On the 26th of January, the European Commission has put forward a “Declaration on European Digital Rights and Principles” for a human-centered digital transformation. The document acts as a reference framework for people and guides businesses and policymakers through the digital transition.
The European Commission’s Declaration includes statements about ethical principles and citizen’s rights associated with the digital transformation, such as fostering participation in the digital public space, increasing safety, security, empowerment of individuals, and ensuring freedom of choice in the digital environment.
Designed to complement and strengthen the “Path to the Digital Decade” adopted in September 2021, the Declaration reaffirms the principle that rights and freedoms protected by the EU’s legal framework should be respected online as they are offline. “We want safe technologies that work for people, and that respect our rights and values, also when we are online. And we want everyone to be empowered to take an active part in our increasingly digitised societies. This Declaration gives us a clear reference point to the rights and principles for the online world”, stated the Commission’s Executive Vice-President for a Europe Fit for the Digital Age, Margrethe Vestager.
Other prominent principles enshrined are inclusiveness, solidarity and the so-called “Human-centric Approach”. From a practical point of view, this could be declined in several different actions, from ensuring that all citizens have access to high-speed networks to providing basic digital skills to everyone and guaranteeing that users have control over their personal data. It is worth noting that former European Parliament President David Sassoli had supported the idea of internet access as a new human right since 2018.
While the practical implementation of such principles will mostly fall on the individual Member States, the Commission will issue an annual report on state of the art regarding the “Path to the Digital Decade” to evaluate progress and recommend suitable actions to make up for any shortcomings.
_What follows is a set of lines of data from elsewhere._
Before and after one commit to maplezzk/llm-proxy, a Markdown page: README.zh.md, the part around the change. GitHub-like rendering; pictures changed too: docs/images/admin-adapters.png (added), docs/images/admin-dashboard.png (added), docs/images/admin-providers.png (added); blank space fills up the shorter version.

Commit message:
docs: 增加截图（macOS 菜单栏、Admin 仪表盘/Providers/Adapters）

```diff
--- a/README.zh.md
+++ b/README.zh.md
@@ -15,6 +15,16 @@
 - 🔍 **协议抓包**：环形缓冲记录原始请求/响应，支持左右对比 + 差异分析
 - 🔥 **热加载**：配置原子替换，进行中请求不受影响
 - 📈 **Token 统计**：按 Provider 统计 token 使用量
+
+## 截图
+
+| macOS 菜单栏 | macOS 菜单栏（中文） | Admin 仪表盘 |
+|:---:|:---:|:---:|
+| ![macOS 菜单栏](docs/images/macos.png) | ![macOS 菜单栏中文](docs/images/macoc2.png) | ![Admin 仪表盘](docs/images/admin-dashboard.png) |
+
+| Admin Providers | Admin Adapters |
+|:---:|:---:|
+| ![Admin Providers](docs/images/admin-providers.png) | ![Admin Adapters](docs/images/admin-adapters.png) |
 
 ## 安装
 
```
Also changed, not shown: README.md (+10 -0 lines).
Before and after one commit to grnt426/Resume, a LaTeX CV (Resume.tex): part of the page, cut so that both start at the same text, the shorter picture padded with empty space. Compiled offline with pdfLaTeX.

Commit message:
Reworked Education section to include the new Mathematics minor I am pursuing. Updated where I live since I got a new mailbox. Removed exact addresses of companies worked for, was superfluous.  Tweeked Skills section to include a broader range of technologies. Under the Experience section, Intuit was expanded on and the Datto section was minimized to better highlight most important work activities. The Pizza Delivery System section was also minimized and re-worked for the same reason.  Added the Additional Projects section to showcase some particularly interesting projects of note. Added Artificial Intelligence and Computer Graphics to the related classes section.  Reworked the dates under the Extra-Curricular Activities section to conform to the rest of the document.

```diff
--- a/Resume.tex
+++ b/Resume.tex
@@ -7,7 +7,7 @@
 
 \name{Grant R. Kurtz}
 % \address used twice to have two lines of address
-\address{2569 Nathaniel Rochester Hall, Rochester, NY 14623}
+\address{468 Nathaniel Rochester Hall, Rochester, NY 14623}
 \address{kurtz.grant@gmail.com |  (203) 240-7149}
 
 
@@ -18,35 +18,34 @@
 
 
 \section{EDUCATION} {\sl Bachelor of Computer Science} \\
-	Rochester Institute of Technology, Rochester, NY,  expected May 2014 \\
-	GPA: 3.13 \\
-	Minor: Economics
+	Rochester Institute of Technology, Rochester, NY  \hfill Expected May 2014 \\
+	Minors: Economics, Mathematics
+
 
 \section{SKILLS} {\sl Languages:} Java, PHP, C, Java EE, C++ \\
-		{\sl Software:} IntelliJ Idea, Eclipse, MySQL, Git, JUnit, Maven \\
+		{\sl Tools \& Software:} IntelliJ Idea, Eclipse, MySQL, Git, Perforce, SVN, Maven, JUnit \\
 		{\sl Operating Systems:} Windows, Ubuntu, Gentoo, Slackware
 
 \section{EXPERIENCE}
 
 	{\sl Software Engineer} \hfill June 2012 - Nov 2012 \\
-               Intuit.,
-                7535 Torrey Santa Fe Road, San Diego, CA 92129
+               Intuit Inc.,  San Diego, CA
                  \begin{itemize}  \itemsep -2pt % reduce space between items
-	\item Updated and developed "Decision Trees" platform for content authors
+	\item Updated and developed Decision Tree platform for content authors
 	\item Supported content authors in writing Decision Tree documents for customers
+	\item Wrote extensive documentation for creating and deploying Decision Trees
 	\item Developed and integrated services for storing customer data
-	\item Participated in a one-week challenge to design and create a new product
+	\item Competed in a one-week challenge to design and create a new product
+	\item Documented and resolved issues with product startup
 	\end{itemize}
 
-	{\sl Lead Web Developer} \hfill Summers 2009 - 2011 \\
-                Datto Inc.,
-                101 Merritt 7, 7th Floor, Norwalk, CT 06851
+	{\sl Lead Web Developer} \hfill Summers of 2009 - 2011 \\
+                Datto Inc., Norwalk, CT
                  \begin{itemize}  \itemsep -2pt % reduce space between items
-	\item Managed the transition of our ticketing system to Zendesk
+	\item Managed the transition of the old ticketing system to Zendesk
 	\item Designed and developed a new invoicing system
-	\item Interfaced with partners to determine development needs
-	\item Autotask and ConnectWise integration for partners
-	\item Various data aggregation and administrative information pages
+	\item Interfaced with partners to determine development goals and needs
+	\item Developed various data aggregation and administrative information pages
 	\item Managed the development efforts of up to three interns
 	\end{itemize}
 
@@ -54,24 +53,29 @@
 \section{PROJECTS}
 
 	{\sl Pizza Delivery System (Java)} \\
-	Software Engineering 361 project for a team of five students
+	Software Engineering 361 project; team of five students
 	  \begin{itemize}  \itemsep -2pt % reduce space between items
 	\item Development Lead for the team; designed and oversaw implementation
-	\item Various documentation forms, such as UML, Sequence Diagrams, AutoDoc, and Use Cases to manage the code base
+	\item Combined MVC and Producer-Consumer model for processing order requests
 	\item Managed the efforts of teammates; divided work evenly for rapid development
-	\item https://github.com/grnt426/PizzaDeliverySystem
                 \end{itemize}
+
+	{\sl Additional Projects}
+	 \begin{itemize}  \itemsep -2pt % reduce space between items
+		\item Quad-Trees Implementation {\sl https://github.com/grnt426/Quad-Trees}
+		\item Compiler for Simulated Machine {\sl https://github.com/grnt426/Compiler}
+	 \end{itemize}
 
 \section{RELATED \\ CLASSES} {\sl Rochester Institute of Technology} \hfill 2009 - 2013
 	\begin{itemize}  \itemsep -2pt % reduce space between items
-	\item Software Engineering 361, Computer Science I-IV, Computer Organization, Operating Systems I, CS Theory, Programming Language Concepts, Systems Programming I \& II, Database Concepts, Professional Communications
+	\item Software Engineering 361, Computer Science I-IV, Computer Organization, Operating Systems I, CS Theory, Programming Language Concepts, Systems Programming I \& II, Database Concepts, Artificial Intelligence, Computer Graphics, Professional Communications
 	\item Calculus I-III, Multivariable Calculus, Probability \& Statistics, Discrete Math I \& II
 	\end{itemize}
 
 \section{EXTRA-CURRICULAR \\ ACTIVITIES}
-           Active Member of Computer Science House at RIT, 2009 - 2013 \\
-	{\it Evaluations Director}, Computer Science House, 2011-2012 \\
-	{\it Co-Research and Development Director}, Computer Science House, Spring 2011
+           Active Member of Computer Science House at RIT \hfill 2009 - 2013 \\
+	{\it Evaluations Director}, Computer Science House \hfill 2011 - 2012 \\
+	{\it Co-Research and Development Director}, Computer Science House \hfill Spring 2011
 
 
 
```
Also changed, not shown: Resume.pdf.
The European Parliament and the Council will discuss the draft declaration and are expected to endorse it by summer 2022.
According to an interesting factsheet published to support the Declaration, more than one in two EU citizens are concerned about cyber-attacks and cybercrime, such as theft or abuse of personal data, malicious software, or phishing. Roughly one in four are concerned with the difficulty of learning new digital skills necessary to take an active part in society. Moreover, a wide majority of interviewed citizens (82%) are favorable to building a common European vision on digital rights and principles.
This further move by the Commission represents an additional step in differentiating the “European way” to digital. This new paradigm is opposed to the established models proposed by the United States, which support deregulation favoring large multinationals, and China, which has brought digital technologies under the control of the public apparatus, despite their recent openings.
The relevance of a healthy digital ecosystem to preserve our democratic rights and values is difficult to overestimate. Precisely for this reason, Re-Imagine Europa has set up the Task Force on “Democracy in a Digital Society”, working since 2019 under the guidance of Professor Manuel Castells. The Task Force aims to find innovative solutions for a digital environment that helps protect citizen rights and stimulate the public debate by building a common ground from which every discussion can be started.
Re-Imagine Europa’s social media channels (LinkedIn & Twitter), and the homepage of Re-Imagine Europa’s Democracy area are useful links to keep you posted on the latest news regarding the relationship between democracy and digital technologies in the EU and beyond.
Follow us! More is coming up soon.